Unlocking Academic Potential

As an educator, I’m always searching for techniques to enhance my performance in the classroom and better engage with students. Reading Dan Diggles’ book “Improv for Actors” sparked insights into how the fundamental principles of improv can be creatively adapted and applied to the realm of academic professional development.

“There are three rules to good improvisation.
Say the first thing that comes into your head
Say, ‘Yes! And …’ to all your partner’s offers
Make your partner look good.

– Dan Diggles

While Diggles’ book is primarily geared towards actors, the core tenets he outlines have surprising relevance and value for academics looking to grow as educators and professionals. The three key rules of improv he presents are: 1) Say “Yes, and…”, 2) Say the first thing that comes to mind, and 3) Make your partner look good. Embracing these mindsets can be game-changing in an academic context.

Saying “Yes, and…” is about building upon ideas rather than blocking them. In an educational setting, this translates to validating students’ contributions and using them as launching points for deeper exploration, nurturing an environment of collaboration and collective knowledge-building. But this principle can also be powerfully applied to interactions with colleagues. Imagine if in faculty meetings or collaborative projects, we actively sought to build on each other’s ideas rather than tearing them down. Practicing “Yes, and…” with fellow academics, even in informal improv exercises, can ingrain this habit of affirmative and generative communication.

The “say the first thing” rule is about trusting our instincts and believing that our unique experiences have gifted us with valuable perspectives to contribute. As instructors, this could mean allowing for more extemporaneity, weaving in personal stories, and letting our individual viewpoints enrich our teaching. However, it’s crucial to clarify that this doesn’t mean blurting out incorrect information or unsubstantiated opinions. Rather, it’s about tapping into relevant anecdotes and examples that can illuminate the material, while still ensuring factual accuracy. Practicing storytelling exercises can help academics become more adept at this kind of engaging, off-the-cuff communication.

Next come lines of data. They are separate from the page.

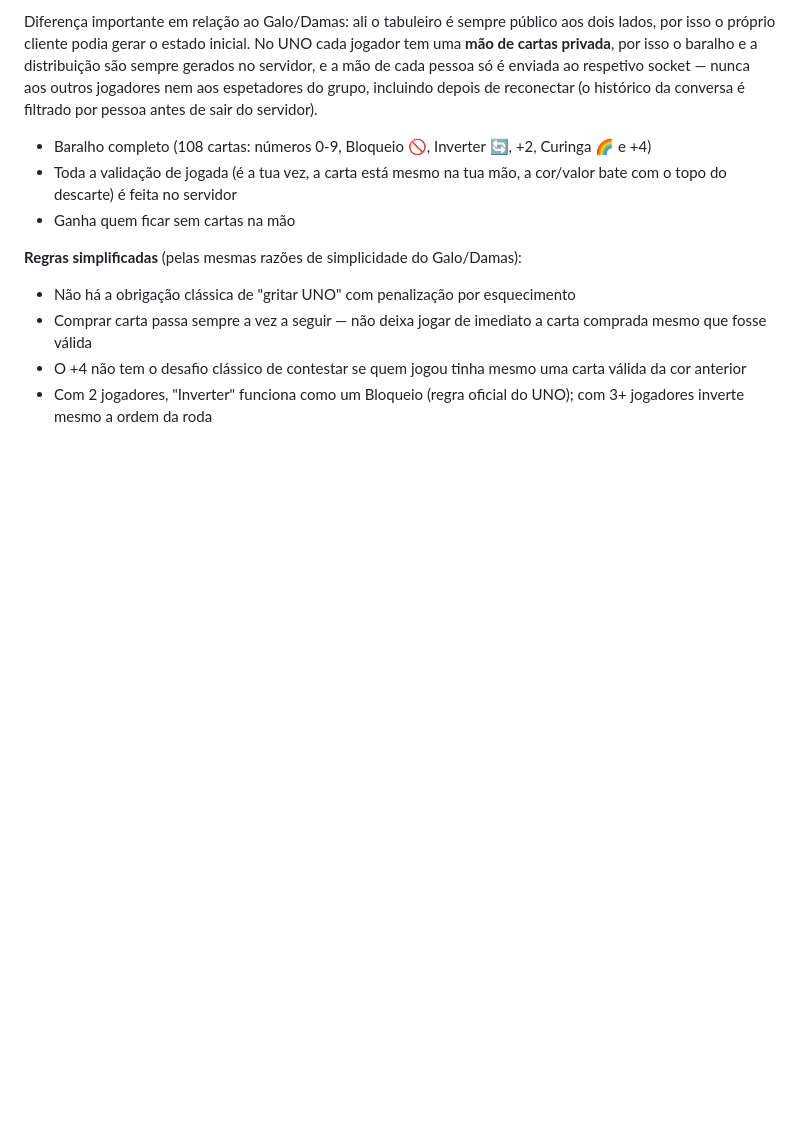
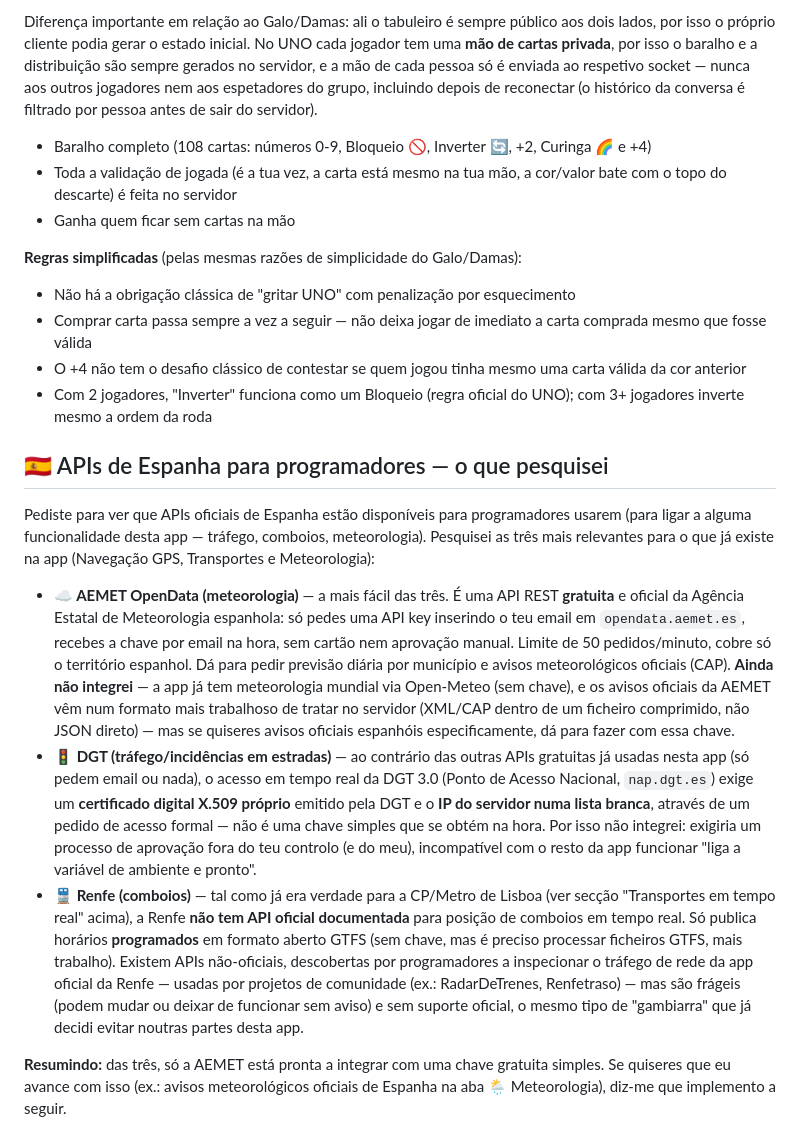
Before and after one commit to Nadcv/chatapp-realtime, a Markdown page: README.md, the part around the change. Rendered like a GitHub page; blank space fills up the shorter version.

Commit message:
docs: pesquisa de APIs de Espanha para programadores (AEMET, DGT, Renfe)
Documenta no README quais APIs oficiais espanholas dá para usar de graça
(AEMET clima, sem cartão nem aprovação), quais exigem processo de aprovação
incompatível com o resto da app (DGT, certificado X.509 + IP whitelisted),
e quais não têm API oficial de tempo real (Renfe, só GTFS agendado + APIs
não-oficiais frágeis).

```diff
--- a/README.md
+++ b/README.md
@@ -565,3 +565,13 @@ Diferença importante em relação ao Galo/Damas: ali o tabuleiro é sempre púb
 - Comprar carta passa sempre a vez a seguir — não deixa jogar de imediato a carta comprada mesmo que fosse válida
 - O +4 não tem o desafio clássico de contestar se quem jogou tinha mesmo uma carta válida da cor anterior
 - Com 2 jogadores, "Inverter" funciona como um Bloqueio (regra oficial do UNO); com 3+ jogadores inverte mesmo a ordem da roda
+
+## 🇪🇸 APIs de Espanha para programadores — o que pesquisei
+
+Pediste para ver que APIs oficiais de Espanha estão disponíveis para programadores usarem (para ligar a alguma funcionalidade desta app — tráfego, comboios, meteorologia). Pesquisei as três mais relevantes para o que já existe na app (Navegação GPS, Transportes e Meteorologia):
+
+- **☁️ AEMET OpenData (meteorologia)** — a mais fácil das três. É uma API REST **gratuita** e oficial da Agência Estatal de Meteorologia espanhola: só pedes uma API key inserindo o teu email em `opendata.aemet.es`, recebes a chave por email na hora, sem cartão nem aprovação manual. Limite de 50 pedidos/minuto, cobre só o território espanhol. Dá para pedir previsão diária por município e avisos meteorológicos oficiais (CAP). **Ainda não integrei** — a app já tem meteorologia mundial via Open-Meteo (sem chave), e os avisos oficiais da AEMET vêm num formato mais trabalhoso de tratar no servidor (XML/CAP dentro de um ficheiro comprimido, não JSON direto) — mas se quiseres avisos oficiais espanhóis especificamente, dá para fazer com essa chave.
+- **🚦 DGT (tráfego/incidências em estradas)** — ao contrário das outras APIs gratuitas já usadas nesta app (só pedem email ou nada), o acesso em tempo real da DGT 3.0 (Ponto de Acesso Nacional, `nap.dgt.es`) exige um **certificado digital X.509 próprio** emitido pela DGT e o **IP do servidor numa lista branca**, através de um pedido de acesso formal — não é uma chave simples que se obtém na hora. Por isso não integrei: exigiria um processo de aprovação fora do teu controlo (e do meu), incompatível com o resto da app funcionar "liga a variável de ambiente e pronto".
+- **🚆 Renfe (comboios)** — tal como já era verdade para a CP/Metro de Lisboa (ver secção "Transportes em tempo real" acima), a Renfe **não tem API oficial documentada** para posição de comboios em tempo real. Só publica horários **programados** em formato aberto GTFS (sem chave, mas é preciso processar ficheiros GTFS, mais trabalho). Existem APIs não-oficiais, descobertas por programadores a inspecionar o tráfego de rede da app oficial da Renfe — usadas por projetos de comunidade (ex.: RadarDeTrenes, Renfetraso) — mas são frágeis (podem mudar ou deixar de funcionar sem aviso) e sem suporte oficial, o mesmo tipo de "gambiarra" que já decidi evitar noutras partes desta app.
+
+**Resumindo:** das três, só a AEMET está pronta a integrar com uma chave gratuita simples. Se quiseres que eu avance com isso (ex.: avisos meteorológicos oficiais de Espanha na aba 🌦️ Meteorologia), diz-me que implemento a seguir.
```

Making your partner look good is an act of generosity and support. In teaching, this means keeping students’ growth and success at the heart of our efforts, providing the scaffolding and opportunities for them to stretch themselves and shine. But this ethic of lifting up others can also revolutionize our professional relationships. Imagine a departmental culture where everyone is committed to making their colleagues look good – sharing resources, offering constructive feedback, celebrating each other’s wins. Academics can hone this skill through improv exercises like “Expert’s Game” (where the goal is to make your partner seem like an expert in whatever subject they’re speaking about), and then carry that spirit of support into their daily professional interactions.

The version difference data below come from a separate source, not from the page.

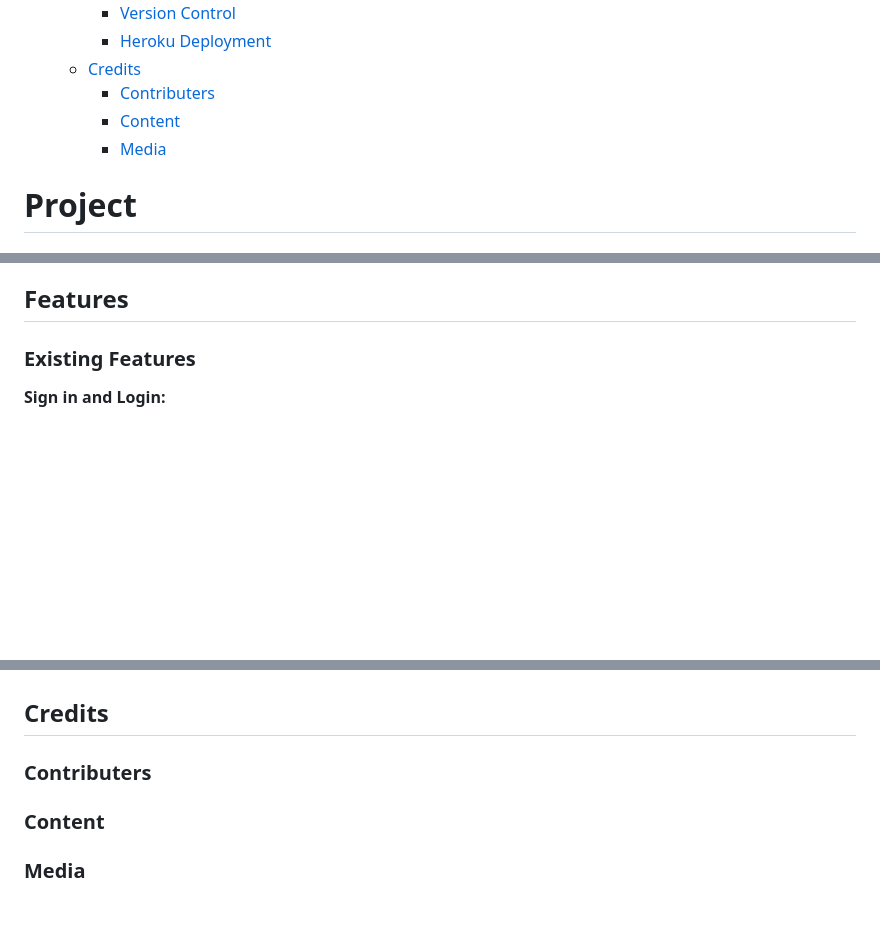
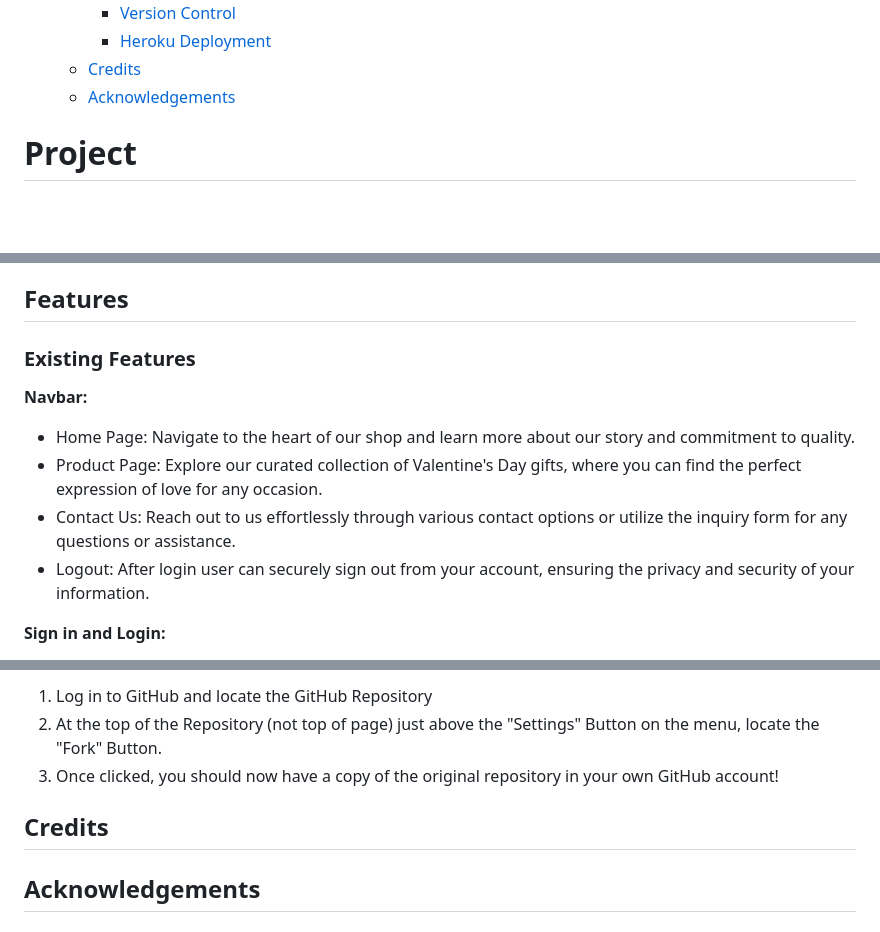
Before and after one commit to JesseRoss001/loveshop, a Markdown page: README.md, 3 parts joined by grey strips. Rendered like a GitHub page; blank space fills up the shorter version.

```diff
--- a/README.md
+++ b/README.md
@@ -61,9 +61,7 @@ Happy shopping!
     - [Version Control](#version-control)
     - [Heroku Deployment](#heroku-deployment)
   - [Credits](#credits)
-    - [Contributers](#contributers)
-    - [Content](#content)
-    - [Media](#media)
+  - [Acknowledgements](#acknowledgements)
 
 
 # Project
@@ -220,6 +213,13 @@ Heroku used for hosting the deployed back-end site.
 
 ### Existing Features
 
+**Navbar:**
+
+- Home Page: Navigate to the heart of our shop and learn more about our story and commitment to quality.
+- Product Page: Explore our curated collection of Valentine's Day gifts, where you can find the perfect expression of love for any occasion.
+- Contact Us: Reach out to us effortlessly through various contact options or utilize the inquiry form for any questions or assistance.
+- Logout: After login user can securely sign out from your account, ensuring the privacy and security of your information.
+
 **Sign in and Login:**
 
 - Login
@@ -287,10 +393,8 @@ The following git commands were used throughout development to push code to the
+1. Log in to GitHub and locate the GitHub Repository
+2. At the top of the Repository (not top of page) just above the "Settings" Button on the menu, locate the "Fork" Button.
+3. Once clicked, you should now have a copy of the original repository in your own GitHub account!
 
 ## Credits
 
-### Contributers
 
-
-### Content
-
-
-### Media
+## Acknowledgements
```
Also changed, not shown: other parts of README.md (+113 -12 lines).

Some specific action items academics can take to apply improv principles to their professional development:

  1. Organize improv workshops or regular improv practice sessions with colleagues to build “Yes, and…” muscles and develop comfort with spontaneity.
  2. Start faculty meetings or collaborative sessions with short improv games to set a tone of building on each other’s ideas.
  3. Challenge yourself to include at least one relevant personal anecdote or illustrative example in each lecture to make content more relatable and engaging for students.
  4. When giving feedback on a colleague’s work, make a conscious effort to find ways to build on their ideas before offering critique.
  5. Initiate a departmental practice of publicly celebrating each other’s professional accomplishments and milestones.
  6. Incorporate “make your partner look good” exercises into student training to foster a culture of lifting each other up.

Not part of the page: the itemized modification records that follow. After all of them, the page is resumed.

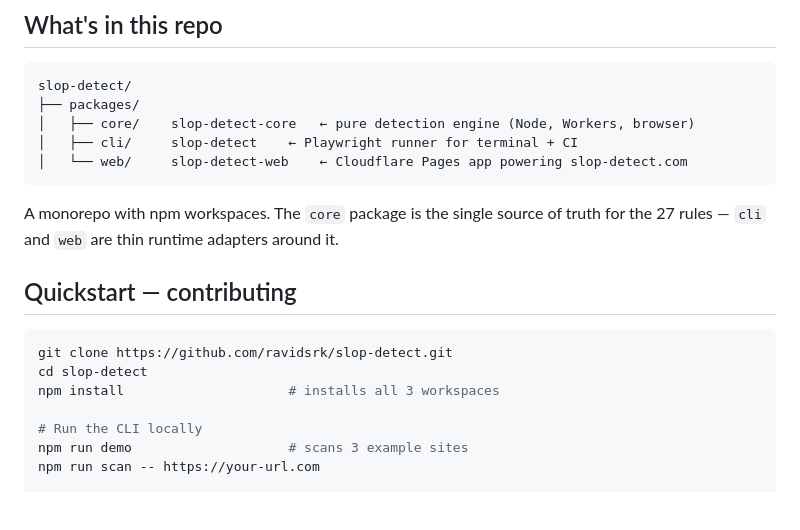
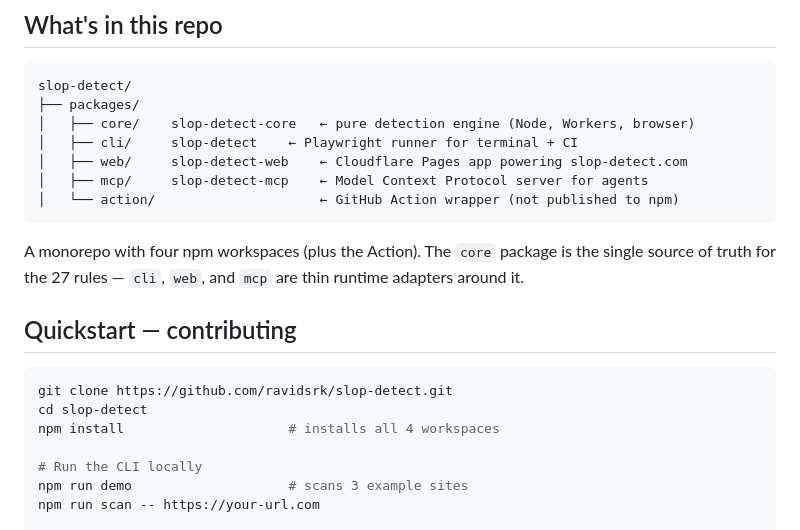
Before and after one commit to ravidsrk/slop-detect, a Markdown page: README.md, the part around the change. Drawn GitHub-style; blank space fills up the shorter version.

Commit message:
docs: repo map lists all 4 workspaces (add mcp + action)
The 'What's in this repo' tree showed only core/cli/web and claimed '3
workspaces'; the monorepo has core/cli/web/mcp (root package.json) plus the
action wrapper.

````diff
--- a/README.md
+++ b/README.md
@@ -280,17 +280,19 @@ slop-detect/
 ├── packages/
 │   ├── core/    slop-detect-core   ← pure detection engine (Node, Workers, browser)
 │   ├── cli/     slop-detect    ← Playwright runner for terminal + CI
-│   └── web/     slop-detect-web    ← Cloudflare Pages app powering slop-detect.com
+│   ├── web/     slop-detect-web    ← Cloudflare Pages app powering slop-detect.com
+│   ├── mcp/     slop-detect-mcp    ← Model Context Protocol server for agents
+│   └── action/                     ← GitHub Action wrapper (not published to npm)
 ```
 
-A monorepo with npm workspaces. The `core` package is the single source of truth for the 27 rules — `cli` and `web` are thin runtime adapters around it.
+A monorepo with four npm workspaces (plus the Action). The `core` package is the single source of truth for the 27 rules — `cli`, `web`, and `mcp` are thin runtime adapters around it.
 
 ## Quickstart — contributing
 
 ```bash
 git clone https://github.com/ravidsrk/slop-detect.git
 cd slop-detect
-npm install                     # installs all 3 workspaces
+npm install                     # installs all 4 workspaces
 
 # Run the CLI locally
 npm run demo                    # scans 3 example sites
````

Disclaimer: While improv techniques can add spontaneity and engagement to teaching, it’s important to underscore that educators should never sacrifice accuracy for improvisation. Extemporaneous stories and examples should always be in service of clarifying course content, not contradicting or replacing it.

By thoughtfully applying improv principles to an academic setting, educators can become more dynamic, supportive, and innovative – not just in their teaching but in all aspects of their professional lives. While Diggles may not have had academia in mind when penning his book, the insights within can nonetheless help academics unleash their full creative and collaborative potential, while still maintaining the rigor and precision essential to scholarly work.

Improv for Actors by Dan Diggles